I just watched last night’s Lost, the episode entitled “The Candidate” and I know I want to write about it. But I can’t for the life of me think what I want to say. I mean,… wow.

You read this blog, you know I’m not a Lost fan the way most Lost fans are Lost fans. I’ve loved the show’s high points and resented its low ones but never really gave two hoots about it. I cried when Charlie died, I cheered when Hurley reconnected with Libby, I believe that Desmond and Jack will save these people in more ways than one. But I’m not sure Lost has ever left me speechless, at least not since Charlie, that one hurt.

But this week’s episode,… wow.

The ticking clock is showing on Lost like never before.

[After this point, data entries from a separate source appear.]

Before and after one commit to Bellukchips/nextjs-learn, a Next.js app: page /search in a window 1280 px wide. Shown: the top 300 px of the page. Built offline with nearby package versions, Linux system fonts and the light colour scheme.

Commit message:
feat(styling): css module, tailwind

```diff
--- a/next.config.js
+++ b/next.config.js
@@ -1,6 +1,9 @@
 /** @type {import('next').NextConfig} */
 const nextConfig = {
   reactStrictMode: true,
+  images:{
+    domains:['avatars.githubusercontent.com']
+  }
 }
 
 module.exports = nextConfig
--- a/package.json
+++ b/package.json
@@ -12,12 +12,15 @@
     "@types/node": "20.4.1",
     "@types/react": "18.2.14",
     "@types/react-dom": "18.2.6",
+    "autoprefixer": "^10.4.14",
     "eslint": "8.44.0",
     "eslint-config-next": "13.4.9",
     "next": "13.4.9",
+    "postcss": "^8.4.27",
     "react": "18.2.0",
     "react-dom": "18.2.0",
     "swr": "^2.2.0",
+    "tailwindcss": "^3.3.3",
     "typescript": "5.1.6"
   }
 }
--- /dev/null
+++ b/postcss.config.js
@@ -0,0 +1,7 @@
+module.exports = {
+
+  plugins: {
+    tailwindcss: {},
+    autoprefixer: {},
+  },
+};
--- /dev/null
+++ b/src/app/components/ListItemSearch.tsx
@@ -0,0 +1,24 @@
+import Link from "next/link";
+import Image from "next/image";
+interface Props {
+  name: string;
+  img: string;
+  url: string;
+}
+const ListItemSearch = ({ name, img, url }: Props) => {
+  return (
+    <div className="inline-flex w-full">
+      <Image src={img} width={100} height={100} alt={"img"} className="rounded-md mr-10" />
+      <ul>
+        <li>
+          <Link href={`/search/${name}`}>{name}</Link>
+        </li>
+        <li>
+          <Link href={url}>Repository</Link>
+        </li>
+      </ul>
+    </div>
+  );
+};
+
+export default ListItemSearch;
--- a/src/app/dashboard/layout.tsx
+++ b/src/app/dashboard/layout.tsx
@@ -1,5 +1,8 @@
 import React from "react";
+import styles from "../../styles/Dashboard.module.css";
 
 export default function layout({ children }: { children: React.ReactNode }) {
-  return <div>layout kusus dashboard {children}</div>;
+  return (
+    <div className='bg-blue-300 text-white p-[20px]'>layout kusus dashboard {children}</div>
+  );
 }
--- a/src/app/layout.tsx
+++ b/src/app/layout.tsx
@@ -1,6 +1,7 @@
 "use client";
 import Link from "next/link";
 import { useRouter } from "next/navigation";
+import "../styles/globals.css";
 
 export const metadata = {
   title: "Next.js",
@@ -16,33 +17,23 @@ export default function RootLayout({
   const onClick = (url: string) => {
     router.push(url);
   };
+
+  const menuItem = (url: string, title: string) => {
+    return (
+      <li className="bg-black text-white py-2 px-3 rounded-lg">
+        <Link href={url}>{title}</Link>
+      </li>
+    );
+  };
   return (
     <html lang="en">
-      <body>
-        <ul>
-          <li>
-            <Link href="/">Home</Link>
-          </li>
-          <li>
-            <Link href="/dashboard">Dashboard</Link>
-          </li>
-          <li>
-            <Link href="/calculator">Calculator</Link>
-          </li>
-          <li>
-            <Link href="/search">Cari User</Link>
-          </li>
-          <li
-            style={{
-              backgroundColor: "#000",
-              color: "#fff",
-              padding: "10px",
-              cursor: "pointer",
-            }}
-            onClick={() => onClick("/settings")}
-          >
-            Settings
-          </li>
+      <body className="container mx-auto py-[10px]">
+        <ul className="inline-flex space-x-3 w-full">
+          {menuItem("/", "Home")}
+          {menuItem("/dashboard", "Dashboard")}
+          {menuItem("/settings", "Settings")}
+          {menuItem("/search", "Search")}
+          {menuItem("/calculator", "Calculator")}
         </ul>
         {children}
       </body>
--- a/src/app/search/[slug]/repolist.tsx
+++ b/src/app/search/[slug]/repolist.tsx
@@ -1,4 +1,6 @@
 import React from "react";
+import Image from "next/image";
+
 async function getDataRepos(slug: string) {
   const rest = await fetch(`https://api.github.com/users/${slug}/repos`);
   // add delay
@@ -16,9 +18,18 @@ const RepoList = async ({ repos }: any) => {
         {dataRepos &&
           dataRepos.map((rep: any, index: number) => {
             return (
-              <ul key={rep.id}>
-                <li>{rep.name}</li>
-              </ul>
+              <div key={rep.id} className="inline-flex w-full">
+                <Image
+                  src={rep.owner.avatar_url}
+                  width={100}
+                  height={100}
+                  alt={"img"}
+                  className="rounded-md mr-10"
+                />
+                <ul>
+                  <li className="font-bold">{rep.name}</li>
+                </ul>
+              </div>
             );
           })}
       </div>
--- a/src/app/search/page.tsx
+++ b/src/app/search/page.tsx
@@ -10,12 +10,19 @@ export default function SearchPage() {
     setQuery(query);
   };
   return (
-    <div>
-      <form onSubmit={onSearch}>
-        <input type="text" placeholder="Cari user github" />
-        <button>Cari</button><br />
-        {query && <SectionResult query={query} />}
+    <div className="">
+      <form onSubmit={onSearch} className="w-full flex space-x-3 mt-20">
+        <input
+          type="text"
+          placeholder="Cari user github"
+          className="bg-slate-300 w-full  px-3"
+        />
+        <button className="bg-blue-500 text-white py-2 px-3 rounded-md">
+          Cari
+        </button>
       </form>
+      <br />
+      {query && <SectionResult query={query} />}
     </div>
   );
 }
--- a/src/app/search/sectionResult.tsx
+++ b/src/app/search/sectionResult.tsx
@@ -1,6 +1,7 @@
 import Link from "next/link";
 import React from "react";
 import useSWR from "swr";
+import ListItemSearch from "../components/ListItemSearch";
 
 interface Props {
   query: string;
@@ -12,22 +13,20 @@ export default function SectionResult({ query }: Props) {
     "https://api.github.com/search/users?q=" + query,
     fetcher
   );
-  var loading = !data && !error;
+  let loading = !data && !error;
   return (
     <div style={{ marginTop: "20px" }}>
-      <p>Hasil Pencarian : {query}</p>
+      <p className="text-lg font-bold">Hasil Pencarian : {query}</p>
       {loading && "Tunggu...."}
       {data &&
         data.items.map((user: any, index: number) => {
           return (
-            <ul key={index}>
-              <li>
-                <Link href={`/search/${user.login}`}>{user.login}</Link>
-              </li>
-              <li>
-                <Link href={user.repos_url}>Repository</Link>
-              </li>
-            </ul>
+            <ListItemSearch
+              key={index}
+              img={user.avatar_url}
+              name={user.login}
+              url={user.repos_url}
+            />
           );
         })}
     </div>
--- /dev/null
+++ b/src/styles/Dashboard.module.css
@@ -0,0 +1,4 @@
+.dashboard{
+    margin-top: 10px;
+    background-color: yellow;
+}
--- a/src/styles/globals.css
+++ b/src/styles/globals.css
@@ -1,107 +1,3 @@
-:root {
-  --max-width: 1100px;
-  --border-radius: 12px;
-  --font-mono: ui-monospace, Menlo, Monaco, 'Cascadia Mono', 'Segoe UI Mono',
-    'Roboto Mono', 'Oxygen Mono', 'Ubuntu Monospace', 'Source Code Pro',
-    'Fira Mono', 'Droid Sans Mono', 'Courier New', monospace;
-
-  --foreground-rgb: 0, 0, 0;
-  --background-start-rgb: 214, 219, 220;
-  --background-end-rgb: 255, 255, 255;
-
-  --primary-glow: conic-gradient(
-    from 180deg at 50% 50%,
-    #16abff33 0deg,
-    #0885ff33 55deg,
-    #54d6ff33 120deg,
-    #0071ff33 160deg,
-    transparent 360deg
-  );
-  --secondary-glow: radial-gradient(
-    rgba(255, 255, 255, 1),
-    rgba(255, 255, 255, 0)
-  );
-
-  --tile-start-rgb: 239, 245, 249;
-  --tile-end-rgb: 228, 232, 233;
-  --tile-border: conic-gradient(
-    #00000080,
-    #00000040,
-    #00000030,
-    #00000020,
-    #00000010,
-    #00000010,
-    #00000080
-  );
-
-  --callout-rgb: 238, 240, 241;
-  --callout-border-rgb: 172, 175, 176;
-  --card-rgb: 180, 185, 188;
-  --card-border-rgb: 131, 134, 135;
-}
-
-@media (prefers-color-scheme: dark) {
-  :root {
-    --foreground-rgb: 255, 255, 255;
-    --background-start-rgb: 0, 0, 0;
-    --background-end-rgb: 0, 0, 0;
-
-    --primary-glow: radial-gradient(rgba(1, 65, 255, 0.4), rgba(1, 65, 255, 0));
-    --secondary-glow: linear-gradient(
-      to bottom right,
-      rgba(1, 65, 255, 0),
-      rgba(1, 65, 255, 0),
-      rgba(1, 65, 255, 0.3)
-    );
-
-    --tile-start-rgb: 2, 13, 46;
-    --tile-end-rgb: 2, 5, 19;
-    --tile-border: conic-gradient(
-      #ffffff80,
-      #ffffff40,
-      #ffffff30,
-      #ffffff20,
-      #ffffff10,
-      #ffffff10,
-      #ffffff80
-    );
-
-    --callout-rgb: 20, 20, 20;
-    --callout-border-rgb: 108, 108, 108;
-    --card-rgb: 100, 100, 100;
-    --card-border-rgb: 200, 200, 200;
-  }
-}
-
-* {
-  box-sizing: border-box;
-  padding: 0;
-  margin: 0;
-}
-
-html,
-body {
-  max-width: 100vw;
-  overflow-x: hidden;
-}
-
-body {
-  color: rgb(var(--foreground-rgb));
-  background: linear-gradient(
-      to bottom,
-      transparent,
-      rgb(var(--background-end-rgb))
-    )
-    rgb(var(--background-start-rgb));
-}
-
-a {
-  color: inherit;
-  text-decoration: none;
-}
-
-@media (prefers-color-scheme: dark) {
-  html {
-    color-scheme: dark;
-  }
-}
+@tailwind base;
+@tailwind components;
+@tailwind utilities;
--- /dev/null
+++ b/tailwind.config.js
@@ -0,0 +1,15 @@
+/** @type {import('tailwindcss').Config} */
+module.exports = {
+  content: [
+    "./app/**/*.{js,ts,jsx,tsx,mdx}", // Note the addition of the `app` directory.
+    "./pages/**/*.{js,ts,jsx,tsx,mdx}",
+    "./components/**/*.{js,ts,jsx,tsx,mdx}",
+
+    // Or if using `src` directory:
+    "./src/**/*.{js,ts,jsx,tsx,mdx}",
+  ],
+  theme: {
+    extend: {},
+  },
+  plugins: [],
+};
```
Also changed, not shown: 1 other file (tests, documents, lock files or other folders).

They’re moving mythology left and right, pushing these characters at break neck speeds towards their fates. We’re caught up in two parrallel realities and for every triumph we can celebrate in one, tragedy lies in the other. I’m left not knowing quite how to feel. There is always a surviving version of oneself; the audience doesn’t know who to mourn. There’s redemption where we thought there could be none (Sayid); where we thought heroism had forever taken over, a spec of former destructive pride shows through (Sawyer); and when people come together in one reality, they turn their backs on each other in the next (Claire).

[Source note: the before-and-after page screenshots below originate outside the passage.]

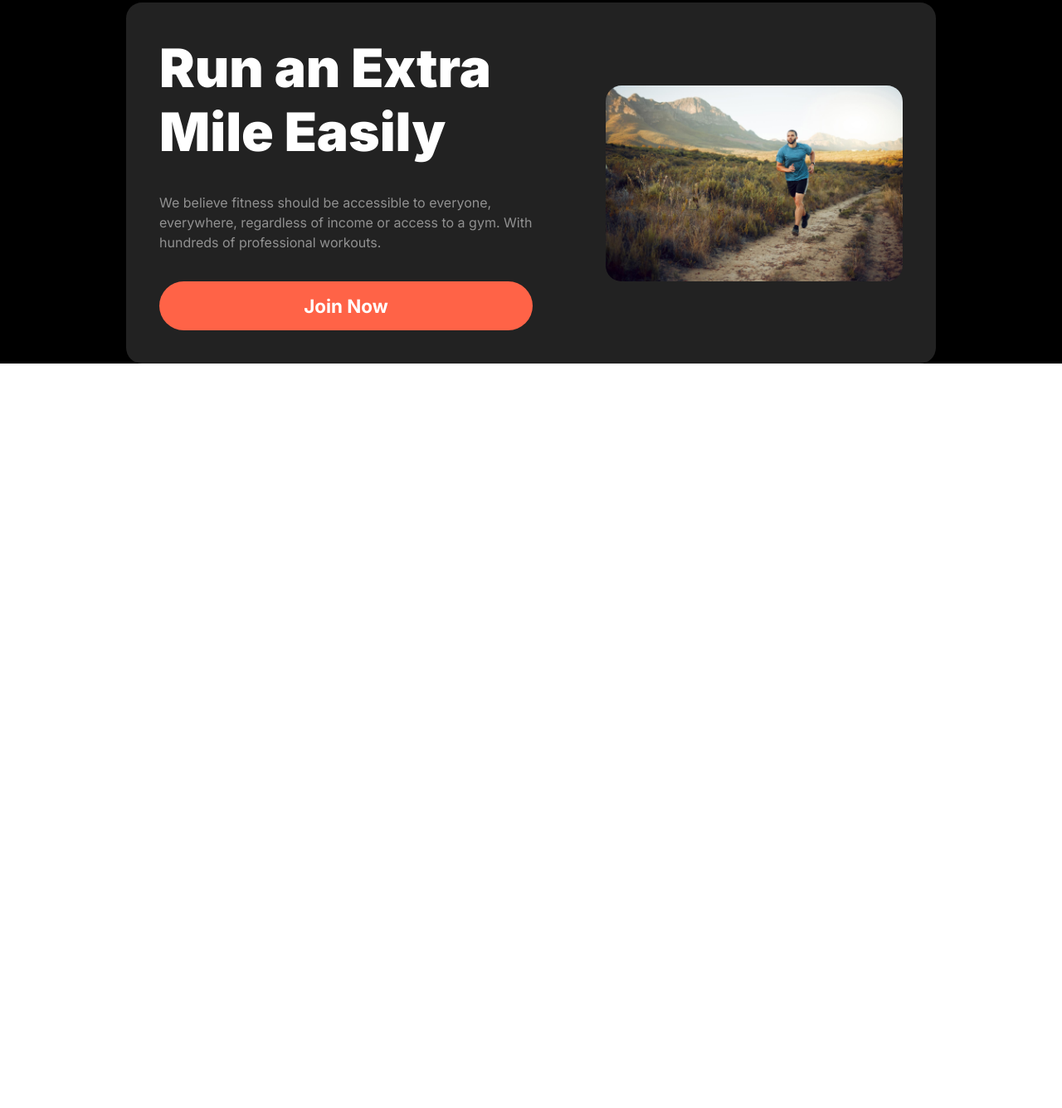
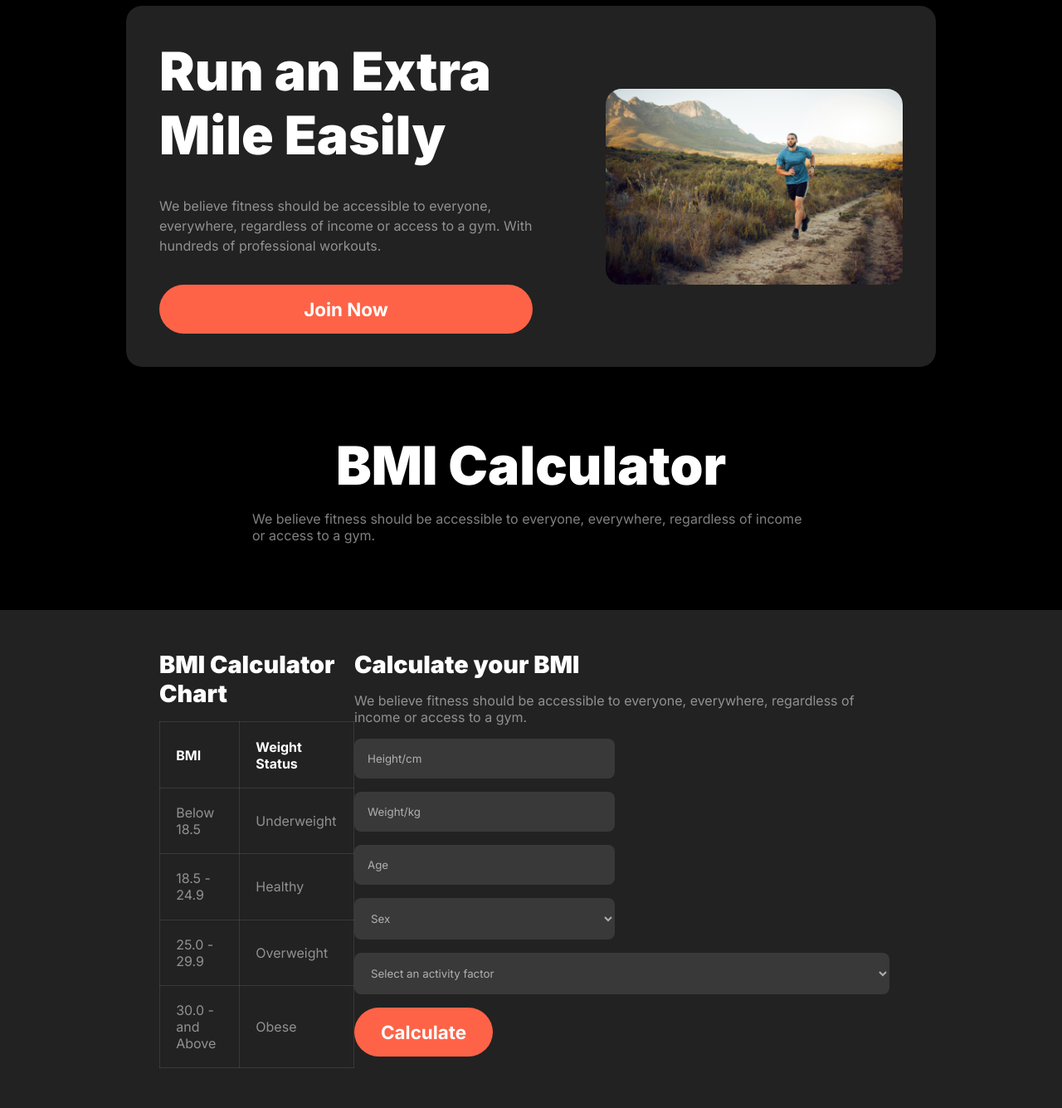
Before and after one commit to abir7856/versatile-gym-ui, a plain HTML site: page index.html in a window 1280 px wide. Shown: the part 1762-3097 px from the top of the page at 83% size. Before the commit the page ends 2200 px from the top, so only its background shows below. Drawn offline with Linux system fonts and the light colour scheme; a web font is replaced by a local one.

Commit message:
Complete BMI Calculator

```diff
--- a/index.html
+++ b/index.html
@@ -83,6 +83,57 @@
             </div>
             <img src="images/run.jpg" alt="">
          </section>
+         <!---------------------------------- BMI Calculator Section ----------------------------------->
+         <section class="bmi">
+            <sectoin class="bmi-main-text">
+                <h1>BMI Calculator</h1>
+                <p>We believe fitness should be accessible to everyone, everywhere, regardless of income or access to a gym.</p>
+            </sectoin>
+
+         </section>
+         <section class="bmi-container">
+            <sectoin class="bmi-calculator container">
+                <div class="calc-chart">
+                    <h2>BMI Calculator Chart</h2>
+                    <table>
+                        <tr>
+                            <th>BMI</th>
+                            <th>Weight Status</th>
+                        </tr>
+                        <tr>
+                            <td>Below 18.5</td>
+                            <td>Underweight</td>
+                        </tr>
+                        <tr>
+                            <td>18.5 - 24.9</td>
+                            <td>Healthy</td>
+                        </tr>
+                        <tr>
+                            <td>25.0 - 29.9</td>
+                            <td>Overweight</td>
+                        </tr>
+                        <tr>
+                            <td>30.0 - and Above</td>
+                            <td>Obese</td>
+                        </tr>
+                    </table>
+                </div>
+                <div class="calc-bmi">
+                    <h1>Calculate your BMI</h1>
+                    <p>We believe fitness should be accessible to everyone, everywhere, regardless of income or access to a gym. </p>
+                    <input type="text" name="" id="" placeholder="Height/cm">
+                    <input type="text" name="" id="" placeholder="Weight/kg"><br>
+                    <input type="text" name="" id="" placeholder="Age">
+                    <select name="" id="">
+                        <option value="sex">Sex</option>
+                    </select><br>
+                    <select name="" id="activity">
+                        <option value="Select an activity factor">Select an activity factor</option>
+                    </select><br>
+                    <button class="btn">Calculate</button>
+                </div>
+            </sectoin>
+         </section>
     </main>
     <footer></footer>
 </body>
--- a/styles/styles.css
+++ b/styles/styles.css
@@ -183,7 +183,7 @@ main {
 }
 .change-your-habits-portfolio img {
   border-radius: 50%;
-  border: 3px solid gray;
+  border: 5px solid rgba(128, 128, 128, 0.534);
 }
 .portfolio-img {
   display: flex;
@@ -231,6 +231,91 @@ main {
   color: rgba(255, 255, 255, 0.5);
   line-height: 24px;
 }
+
+/* ---------------------------------- BMI Calculator Section ----------------------------------- */
+.bmi {
+  padding: 5rem;
+  /* background: rgb(34, 34, 34); */
+}
+.bmi-main-text {
+  margin-bottom: 3rem;
+  background: #000;
+}
+.bmi-main-text h1 {
+  font-size: 4rem;
+  font-weight: 900;
+  color: #fff;
+  text-align: center;
+  margin-bottom: 1rem;
+}
+.bmi-main-text p {
+  color: rgba(255, 255, 255, 0.5);
+  text-align: left;
+  max-width: 672px;
+  margin: 0 auto;
+}
+.bmi-container {
+  background: rgb(34, 34, 34);
+}
+.bmi-calculator {
+  display: flex;
+  justify-content: space-between;
+  /* align-items: center; */
+  padding: 3rem;
+}
+.calc-chart {
+  color: #fff;
+  text-align: left;
+}
+.calc-chart h2 {
+  font-size: 1.8rem;
+  font-weight: 900;
+  margin-bottom: 1rem;
+}
+.calc-chart table,
+td,
+th {
+  border: 1px solid rgba(255, 255, 255, 0.1);
+  border-collapse: collapse;
+  padding: 1.2rem;
+}
+td {
+  color: rgba(255, 255, 255, 0.5);
+}
+.calc-bmi {
+  max-width: 670px;
+}
+.calc-bmi h1 {
+  font-size: 1.8rem;
+  font-weight: 900;
+  color: white;
+  margin-bottom: 1rem;
+}
+input::placeholder {
+  color: rgba(255, 255, 255, 0.6);
+}
+input[type="text"],
+select {
+  padding: 1rem;
+  background: rgba(255, 255, 255, 0.1);
+  border: 0;
+  color: rgba(255, 255, 255, 0.6);
+  border-radius: 0.5rem;
+  width: 282px;
+  margin-bottom: 1rem;
+  margin-right: 1rem;
+}
+select {
+  width: 314px;
+}
+#activity {
+  width: 645px;
+}
+.calc-bmi p {
+  color: rgba(255, 255, 255, 0.5);
+  margin-bottom: 1rem;
+}
+
 /* ---------------------------------Media Query--------------------------------------------- */
 
 @media screen and (max-width: 576px) {
@@ -310,4 +395,20 @@ main {
   .run-extra-mile img {
     width: 100%;
   }
+
+  /* ---------------------------------- BMI Calculator Section ----------------------------------- */
+  .bmi-calculator {
+    padding: 0.5rem;
+    flex-direction: column;
+  }
+  #activity {
+    width: 314px;
+  }
+  .bmi-main-text h1 {
+    font-size: 2rem;
+    text-align: left;
+  }
+  .bmi {
+    padding: 1rem;
+  }
 }
```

All I can say is this week’s episode toyed with my notions of mortality and network TV heroes in ways that Lost hasn’t since the unexpected demise of Boone and the tragically foretold death of Charlie. I saw performances this week from Terry O’Quinn, Daniel Day Kim, Matthew Fox and Yun Jin Kim the likes of which I’d never seen before. And for the first time in a long time I’m on the edge of my seat waiting to see what the man in black does next.